A National Atmospheric Deposition Program/National Trends Network (NADP/NTN) wet deposition monitor has been operating at Virgin Islands NP since 1998 (site #VI01). The site has not been in operation long enough to perform a trend analysis on the data.

A Clean Air Status and Trends Network (CASTNet) dry deposition site was installed at Virgin Islands NP (site #VII423) in 1998. The site has not been operating long enough to detect trends in dry deposition.

Ozone has been continuously monitored at Virgin Islands NP since 1998 (site #780030001). The data indicate no exceedances of the 1-hr human health-based primary National Ambient Air Quality Standard (NAAQS), or any calculated exceedances of the new 8-hr primary NAAQS.

The ozone sensitivity of plant species in Virgin Islands NP is unknown.

As part of the Interagency Monitoring of Protected Visual Environments (IMPROVE) network, visual air quality in Virgin Islands NP has been monitored using an aerosol sampler (2000 through the present) and a nephelometer (1998 through the present). The U.S. Environmental Protection Agency’s new Regional Haze regulations require improving visibility in Class I air quality areas on both the best visibility and the worst visibility days.

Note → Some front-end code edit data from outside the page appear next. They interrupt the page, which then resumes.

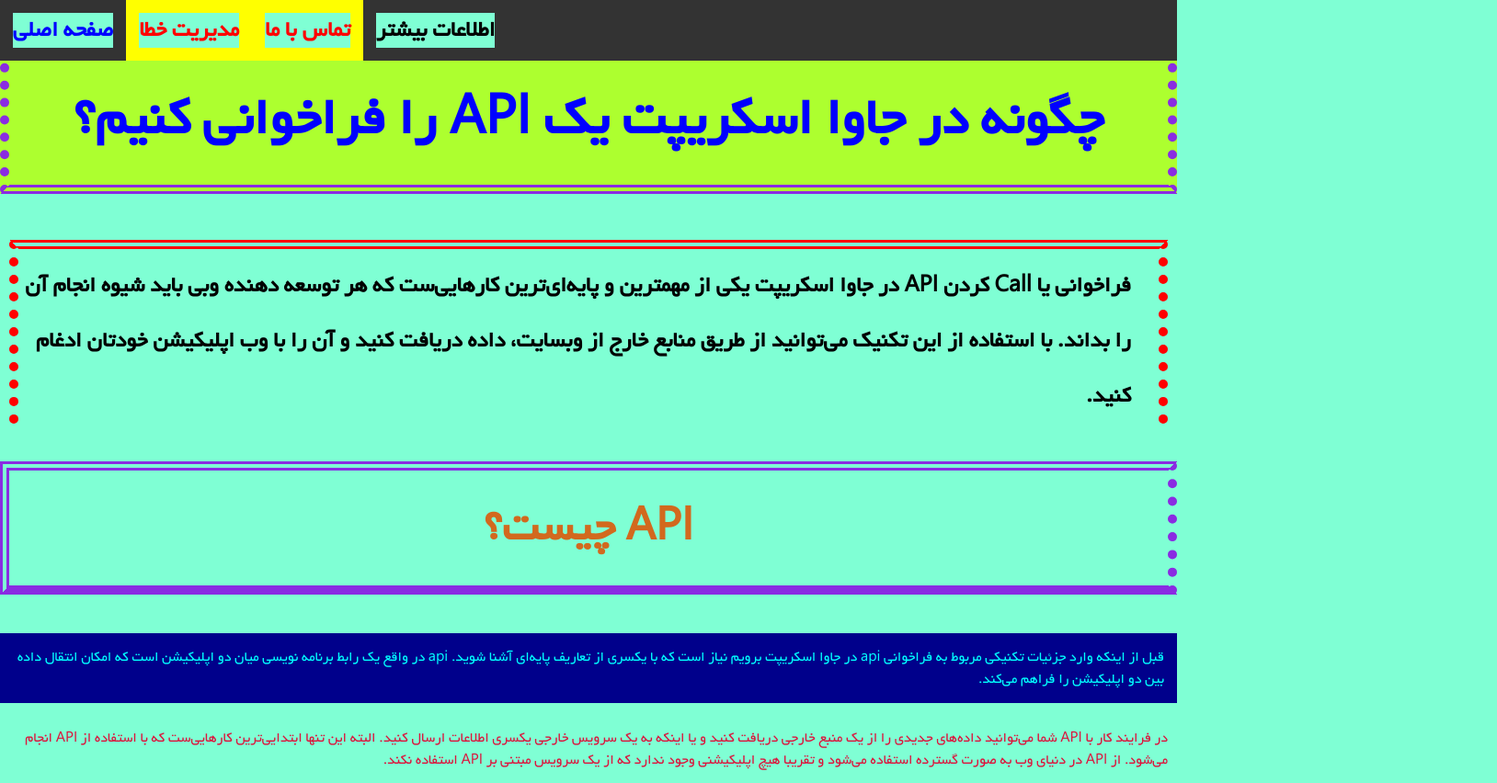
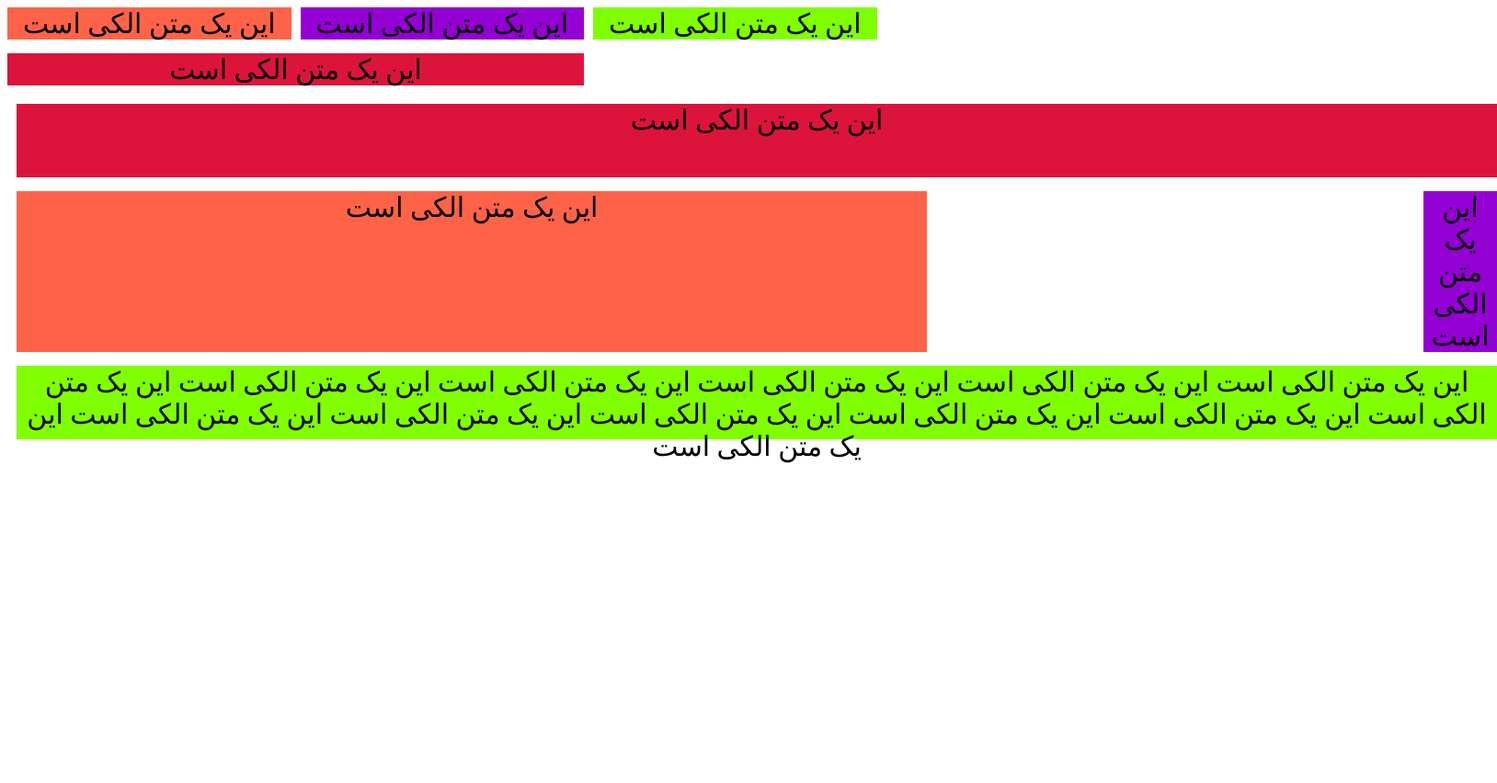
Before and after one commit to AlirezaShirzadi/alirezashirzadi.github.io, a plain HTML site: page index.html in a window 1280 px wide. Shown: the top 852 px of the page at 92% size, 1628 px wide, since content can reach past the window. After the commit the page ends 800 px from the top, so only its background shows below. Drawn offline with Linux system fonts and the light colour scheme.

Commit message:
tamrin 6

```diff
--- a/index.html
+++ b/index.html
@@ -1,56 +1,37 @@
 <!DOCTYPE html>
-<html lang="fa" dir="rtl">
+<html lang="en">
+<head>
+  <meta charset="UTF-8">
+  <meta name="viewport" content="width=device-width, initial-scale=1.0">
+  <link rel="stylesheet" href="style.css">
+  <title>CSS Grid Examples</title>
+</head>
+<body>
+  <div class="grid-container">
+    <div class="item-1">این یک متن الکی است</div>
+    <div class="item-2">این یک متن الکی است</div>
+    <div class="item-3">این یک متن الکی است</div>
+    <div class="item-4">این یک متن الکی است</div>
+  </div>
 
-<head>
-    <meta charset="UTF-8">
-    <meta name="viewport" content="width=device-width, initial-scale=1.0">
-    <title>صفحه اصلی</title>
-    <link rel="stylesheet" href="./style.css">
-</head>
-
-<body dir="rtl">
-    <main class="home-page">
-        <section class="menu-section">
-            <nav id="navbar">
-                <a href="./index.html" title="Home"><b>صفحه اصلی</b></a>
-                <a href="./about.html"><b>مدیریت خطا</b></a>
-                <a href="./contact.html"><b>تماس با ما</b></a>
-                <a href="./more.html"><b>اطلاعات بیشتر</b></a>
-            </nav>
-        </section>
-        <section class="content">
-            <h1 class="main-title">چگونه در جاوا اسکریپت یک API را فراخوانی کنیم؟</h1>
-            <p class="first-p">
-                فراخوانی یا Call کردن API در جاوا اسکریپت یکی از مهمترین و پایه‌ای‌ترین کارهایی‌ست که هر توسعه دهنده وبی
-                باید شیوه انجام آن را بداند. با استفاده از این تکنیک می‌توانید از طریق منابع خارج از وبسایت، داده دریافت
-                کنید و آن را با وب اپلیکیشن خودتان ادغام کنید.
-            </p>
-            <h2 class="second-title">API چیست؟</h2>
-            <p>قبل از اینکه وارد جزئیات تکنیکی مربوط به فراخوانی API در جاوا اسکریپت برویم نیاز است که با یکسری از
-                تعاریف پایه‌ای آشنا شوید. API در واقع یک رابط برنامه نویسی میان دو اپلیکیشن است که امکان انتقال داده بین
-                دو اپلیکیشن را فراهم می‌کند.</p>
-            <p>در فرایند کار با API شما می‌توانید داده‌های جدیدی را از یک منبع خارجی دریافت کنید و یا اینکه به
-                یک سرویس
-                خارجی یکسری اطلاعات ارسال کنید. البته این تنها ابتدایی‌ترین کارهایی‌ست که با استفاده از API انجام
-                می‌شود. از API در دنیای وب به صورت گسترده استفاده می‌شود و تقریبا هیچ اپلیکیشنی وجود ندارد که از یک
-                سرویس مبتنی بر API استفاده نکند.</p>
-            <h2 class="second-title">چگونه درخواست‌های POST ایجاد کنید</h2>
-            <p>
-                تا به اینجای کار ما روی درخواست‌های GET تمرکز داشته‌ایم و داده‌هایی را از یک منبع خارجی دریافت کرده‌ایم.
-                اما گاهی اوقات نیاز است که از طریق API داده‌هایی را منتقل کنیم. شما می‌توانید این کار را از طریق
-                درخواست‌های POST انجام دهید.
-            </p>
-            <h2 class="second-title">چگونه با API Key کار کنیم؟</h2>
-            <p>بسیاری از APIها برای استفاده و دریافت داده از آن‌ها، دسترسی آزاد در اختیار همگان قرار نمی‌دهد بلکه شما
-                باید یک مرحله از احراز هویت را طی کنید تا بتوانید به دیتا مورد نیاز دسترسی داشته باشید. در این شرایط
-                تنها کاربرانی که احراز هویت انجام داده‌اند می‌توانند به داده‌های سرویس خارجی دسترسی پیدا کنند.</p>
-            <p>
-                همچنین در فرایند تعریف requestOptions یک سربرگ با نام headers تعریف کرده‌ایم که مقدار Bearer به عنوان
-                پیشوند مربوط به apiKey را نیز اضافه کرده‌ایم. مطمئن شوید که مقدار درستی را به apiKey انتساب می‌کنید در
-                غیر اینصورت API Request شما به درستی انجام نمی‌شود.
-            </p>
-        </section>
-    </main>
+  <div class="container">
+    <div class="item-a">این یک متن الکی است</div>
+    <div class="item-b">این یک متن الکی است</div>
+    <div class="item-c">این یک متن الکی است</div>
+    <div class="item-d">
+        این یک متن الکی است
+        این یک متن الکی است
+        این یک متن الکی است
+        این یک متن الکی است
+        این یک متن الکی است
+        این یک متن الکی است
+        این یک متن الکی است
+        این یک متن الکی است
+        این یک متن الکی است
+        این یک متن الکی است
+        این یک متن الکی است
+        این یک متن الکی است
+    </div>
+  </div>
 </body>
-
 </html>
--- a/style.css
+++ b/style.css
@@ -1,230 +1,78 @@
-@import url("chrome://communicator/skin/");
-
-@font-face {
-  font-family: "Yekan";
-  src: url("./fonts/Yekan.eot");
-  src: url("./fonts/Yekan.eot") format("embedded-opentype"),
-    url("./fonts/Yekan.woff2") format("woff2"),
-    url("./fonts/Yekan.woff") format("woff"),
-    url("./fonts/Yekan.otf") format("opentype"),
-    url("./fonts/Yekan.ttf") format("truetype");
-  font-weight: normal;
-  font-style: normal;
-  text-rendering: optimizeLegibility;
-  font-display: auto;
+.grid-container {
+  display: grid;
+  grid-template-columns: 1fr 1fr 1fr 1fr;
+  gap: 15px 10px;
 }
 
-* {
-  background-color: cornsilk;
+.item-1 {
+  background-color: crimson;
+  font-size: 30px;
+  text-align: center;
+
+  grid-column-start: 1;
+  grid-column-end: 3;
+  grid-row-start: 2;
+  grid-row-end: span 2;
 }
 
-:root {
-  --background-color-one: cadetblue;
-  --background-color-two: cornflowerblue;
-  --background-color-three: aquamarine;
-}
-
-html,
-body {
-  margin: 0;
-  position: relative;
-  font-family: "Yekan", serif;
-}
-
-h1 {
-  color: blue;
-  background-color: greenyellow;
-  font-size: 60px;
-}
-
-.menu-section nav#navbar {
-  overflow: hidden;
-  background-color: #333;
-  position: fixed;
-  width: 100%;
-  top: 0;
-}
-
-.menu-section > nav#navbar > a {
-  float: left;
-  display: block;
-  color: black;
-  background-color: #333;
-  text-align: center;
-  padding: 14px;
-  text-decoration: none;
-  font-size: 25px;
-}
-
-a[title] {
-  color: blue !important;
-}
-
-.content h1.main-title {
-  padding: 25px;
-  border: 10px blueviolet solid;
-  border-style: double dotted;
+.item-2 {
+  background-color: tomato;
+  font-size: 30px;
   text-align: center;
 }
 
-.content > .second-title {
-  color: chocolate;
-  padding: 25px;
-  border: 10px blueviolet solid;
-  border-style: double dotted solid double;
+.item-3 {
+  background-color: darkviolet;
+  font-size: 30px;
   text-align: center;
 }
 
-.first-p {
-  font-weight: 900;
-  font-size: larger;
-  font-size: 25px;
-  color: black;
-  margin: 10px;
-  padding-right: 30px;
-  padding-top: 10px;
-  border: 10px red solid;
-  border-style: double dotted none;
-  line-height: 60px;
+.item-4 {
+  background-color: chartreuse;
+  font-size: 30px;
+  text-align: center;
 }
 
-h2 {
-  font-size: 50px;
+.container {
+  display: grid;
+  margin-top: 20px;
+  grid-template-columns: 500px 500px 500px 100px;
+  grid-template-rows: auto;
+  grid-template-areas:
+    "header header header header"
+    "main main . sidebar"
+    "footer footer footer footer";
+
+  grid-template-rows: 80px auto 80px;
+  column-gap: 10px;
+  row-gap: 15px;
 }
 
-h2 + p {
-  padding: 14px !important;
-  color: aqua !important;
-  background-color: darkblue;
-  text-transform: lowercase !important;
+.item-a {
+  grid-area: header;
+  background-color: crimson;
+  margin: 0 10px;
+  font-size: 30px;
+  text-align: center;
 }
-
-h2 ~ p {
-  padding: 10px;
-  color: crimson;
-  text-transform: capitalize;
+.item-b {
+  grid-area: main;
+  background-color: tomato;
+  margin: 0 10px;
+  font-size: 30px;
+  text-align: center;
 }
-
-.error-section > h1 {
+.item-c {
+  grid-area: sidebar;
+  background-color: darkviolet;
+  margin: 0 10px;
+  font-size: 30px;
   text-align: center;
-  padding: 30px;
 }
-
-p[class*="error"] {
-  padding: 15px;
-  background-color: cadetblue;
-  color: aliceblue;
+.item-d {
+  grid-area: footer;
+  background-color: chartreuse;
+  margin: 0 10px;
+  font-size: 30px;
+  text-align: center;
 }
-
-a[href^="./"][href$="t.html"] {
-  color: red !important;
-  background-color: yellow !important;
-}
-
-.call-section > .call-infos {
-  padding-top: 60px;
-}
-
-li:nth-of-type(2n + 1) {
-  color: blue;
-  font-size: 30px;
-}
-
-li:nth-last-of-type(2) {
-  color: fuchsia;
-  background-color: red;
-  font-size: 15px;
-}
-
-li:nth-child(2) {
-  font-size: 20px;
-  color: greenyellow;
-  font-weight: bolder;
-}
-
-.more-information > .error-p {
-  margin-top: 60px;
-  padding: 60px 0 60px;
-  background-image: url("./ax.jpg");
-  background-repeat: no-repeat;
-}
-
-.more-information > .error-p:nth-of-type(2n + 1):hover {
-  font-size: 10px;
-  color: yellowgreen;
-}
-
-.more-information > .error-p:nth-of-type(2n):hover {
-  font-size: 30px;
-  font-weight: bold;
-}
-
-.more-information > .error-p:not([accesskey]) {
-  font-style: italic;
-}
-
-.more-information > .error-p:nth-of-type(2n + 1)::after {
-  content: " این افتره ";
-  color: red;
-}
-
-.more-information > .error-p:nth-of-type(2n)::before {
-  content: " این بیفوره ";
-  color: green;
-}
-
-.flex-section {
-  display: flex;
-  flex-wrap: wrap;
-  flex-direction: row;
-  justify-content: start;
-  align-items: center;
-  gap: 10px;
-}
-
-@media only screen and (min-width: 300px) {
-  * {
-    background-color: var(--background-color-one);
-  }
-}
-
-@media only screen and (min-width: 600px) {
-  * {
-    background-color: var(--background-color-two);
-  }
-}
-
-@media only screen and (min-width: 1200px) {
-  * {
-    background-color: var(--background-color-three);
-  }
-
-  .flex-section {
-    display: flex;
-    flex-wrap: nowrap;
-    flex-direction: column;
-    justify-content: center;
-    align-items: baseline;
-    gap: 10px;
-  }
-}
-
-@media print {
-  p {
-    font-size: 10px;
-  }
-
-  .more-information > .error-p:nth-of-type(2n + 1) {
-    display: none !important;
-  }
-
-  a {
-    text-decoration: underline;
-  }
-
-  .more-information > .error-p {
-    margin-top: 60px;
-    padding: 20px 0 20px;
-    background-image: none;
-  }
-}
```
Also changed, not shown: about.html (deleted, +0 -41 lines), contact.html (deleted, +0 -37 lines), more.html (deleted, +0 -38 lines), ax.jpg (deleted), fonts/Yekan.otf (deleted), fonts/Yekan.ttf (deleted), fonts/Yekan.woff (deleted), fonts/Yekan.woff2 (deleted), fonts/license.txt (deleted), 2 other files.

Trend data are not yet available for this site.

Dust from the Sahara Desert frequently contributes to visibility impairment at Virgin Islands NP. During these Saharan dust events, visibility impairment is significant. While it has not been studied, there is concern that there may also be nutrient or disease impacts associated with dust deposition in the marine environment.

updated on 11/01/2005  I   http://nature.nps.gov/air/permits/aris/VIIS/index.cfm   I  Email: Webmaster